Once here, I see a maintenance guy on a Zamboni like machine cleaning the walkway. We exchange waves and soon I’m alone again with Washington, Jefferson, Roosevelt, and Lincoln. The golden sunlight starts to give way to a brighter sun and I notice the shadow on Roosevelt’s face. It bothers me and I decide to kill some time while the sunrises to offer a better photo opportunity.
The President Trail
The Presidents Trail offers a short hike to the base of Rushmore Mountain. I’m enjoying the different close-up perspective of the carvings and I keep hearing a rustling noise in some brush nearby.
I’m trying to ascertain are the noses really 20 feet long, eyes 11 feet wide and the mouths 18 feet wide?
My pontification is suddenly interrupted when a mountain goat presents herself. This is a pleasant surprise but when her baby peeks out of the woods it is a super bonus. The kid gawks at me as if he’s trying to figure out how long my nose is.
As the sun rises and the shadow slowly drifts across Teddy’s face, a few people are congregating on the main Grandview Terrace. I see a sign for the Historic Viewing Platform. This is the original viewing platform and is tucked away from the growing crowds. I set up camp there and wait for the lighting to improve. Several people find this little-hidden viewing area and I meet people from all across the country. Young and old everyone seems to be in a great mood and high spirits.
Something about the place just does that.
After about an hour, the shadow has moved enough to get Teddy’s face lit up. I get my shot, pack up and head out.
I stop in the now open cafeteria to grab some all-American pancakes. The food is pretty good, but the view is priceless.
Like a trout swimming upstream, I leave the cafeteria and the crowds are intense. I am thankful for the time I have had here on my own.
Profile of Courage
Upon leaving I see a sign that says profile pull-out ahead. Unsure what that means exactly I pull into the mini parking lot.
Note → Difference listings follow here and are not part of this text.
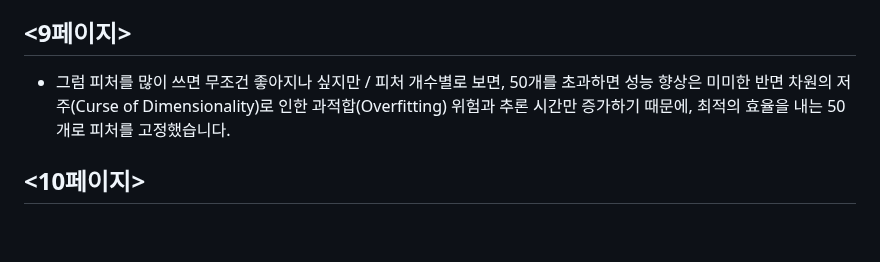
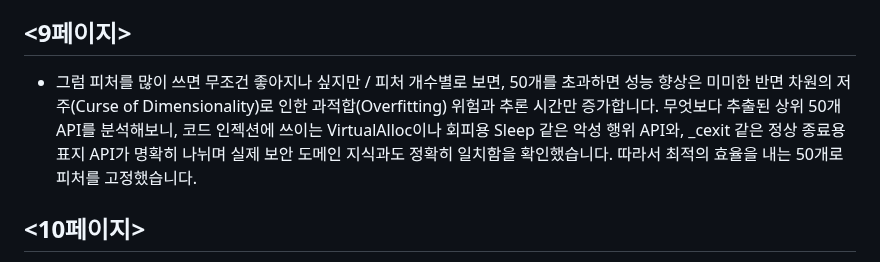
Before and after one commit to giyuubin/group-project, a Markdown page: search/최종대본-part1.md, the part around one of its changes. Drawn GitHub-style; blank space fills up the shorter version.

```diff
--- a/search/최종대본-part1.md
+++ b/search/최종대본-part1.md
@@ -23,8 +23,7 @@
 - 본격적인 실험에 앞서 저희는 전체 데이터를 학습 80%, 테스트 20%로 나눴습니다. 학습 80%는 피처 개수나 불균형 비율, 모델 선택 같은 실험에 쓰고, 테스트 20%는 최종 테스트용으로 따로 떼어 뒀습니다. 모델은 LightGBM을 썼고, 피처를 몇 개를 사용할지와 데이터셋 비율 후보들을 조합했습니다. 교차 검증 기법으로는 Stratified K Fold를 사용했고, 이 방식은 데이터를 나눌 때 원본의 정상, 악성 비율을 그대로 유지해 불균형 데이터에서도 평가가 공평해져 안정적으로 비교가 가능합니다. 이제 학습 후 평가표를 보시면 뚜렷한 경향을 볼 수 있는데 피처 개수가 많아질수록, 그리고 악성과 정상 비율이 1 대 1에 가까워질수록 균형 정확도가 높아지는 것을 확인할 수 있습니다.
 
 ## <9페이지>
-- 그럼 피처를 많이 쓰면 무조건 좋아지나 싶지만 / 피처 개수별로 보면, 50개를 초과하면 성능 향상은 미미한 반면 차원의 저주(Curse of Dimensionality)로 인한 과적합(Overfitting) 위험과 추론 시간만 증가하기 때문에, 최적의 효율을 내는 50개로 피처를 고정했습니다.
-
+- 그럼 피처를 많이 쓰면 무조건 좋아지나 싶지만 / 피처 개수별로 보면, 50개를 초과하면 성능 향상은 미미한 반면 차원의 저주(Curse of Dimensionality)로 인한 과적합(Overfitting) 위험과 추론 시간만 증가합니다. 무엇보다 추출된 상위 50개 API를 분석해보니, 코드 인젝션에 쓰이는 VirtualAlloc이나 회피용 Sleep 같은 악성 행위 API와, _cexit 같은 정상 종료용 표지 API가 명확히 나뉘며 실제 보안 도메인 지식과도 정확히 일치함을 확인했습니다. 따라서 최적의 효율을 내는 50개로 피처를 고정했습니다.
 ## <10페이지>
 - 피쳐를 50개로 고정한 채, 리샘플링 비율에 따른 평가표입니다. 표에서 알 수 있듯이, 원본 비율에서 정상 Recall이 매우 낮은걸 알 수 있습니다. 그래서 저희 목표는, 정상 Recall은 회복하되 악성 Recall을 과도하게 희생하지 않는 점을 찾는 것이었습니다.
 
```
Also changed, not shown: other parts of search/최종대본-part1.md (+2 -1 lines).
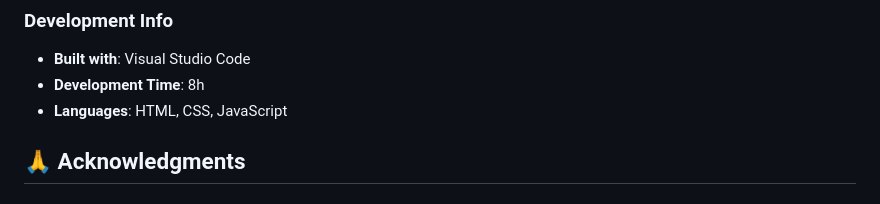
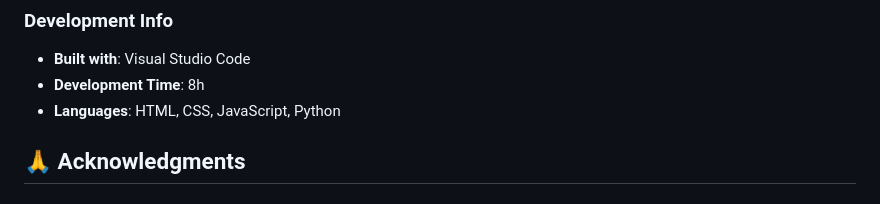
Before and after one commit to halprez/IATTC-sample, a Markdown page: README.md, the part around the change. Rendered like a GitHub page.

```diff
--- a/README.md
+++ b/README.md
@@ -146,8 +146,7 @@ This project is open source and available under the [MIT License](LICENSE).
 ### Development Info
 - **Built with**: Visual Studio Code
 - **Development Time**: 8h
-- **Languages**: HTML, CSS, JavaScript
-
+- **Languages**: HTML, CSS, JavaScript, Python
 ## 🙏 Acknowledgments
 
 ### Data Provider: **Inter-American Tropical Tuna Commission (IATTC)**
```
Not really knowing what I was looking for, I see others pointing cameras behind me. Ah ha! Now I see it. The road winds around the mountain just enough to give a whole other perspective on this fascinating sculpture.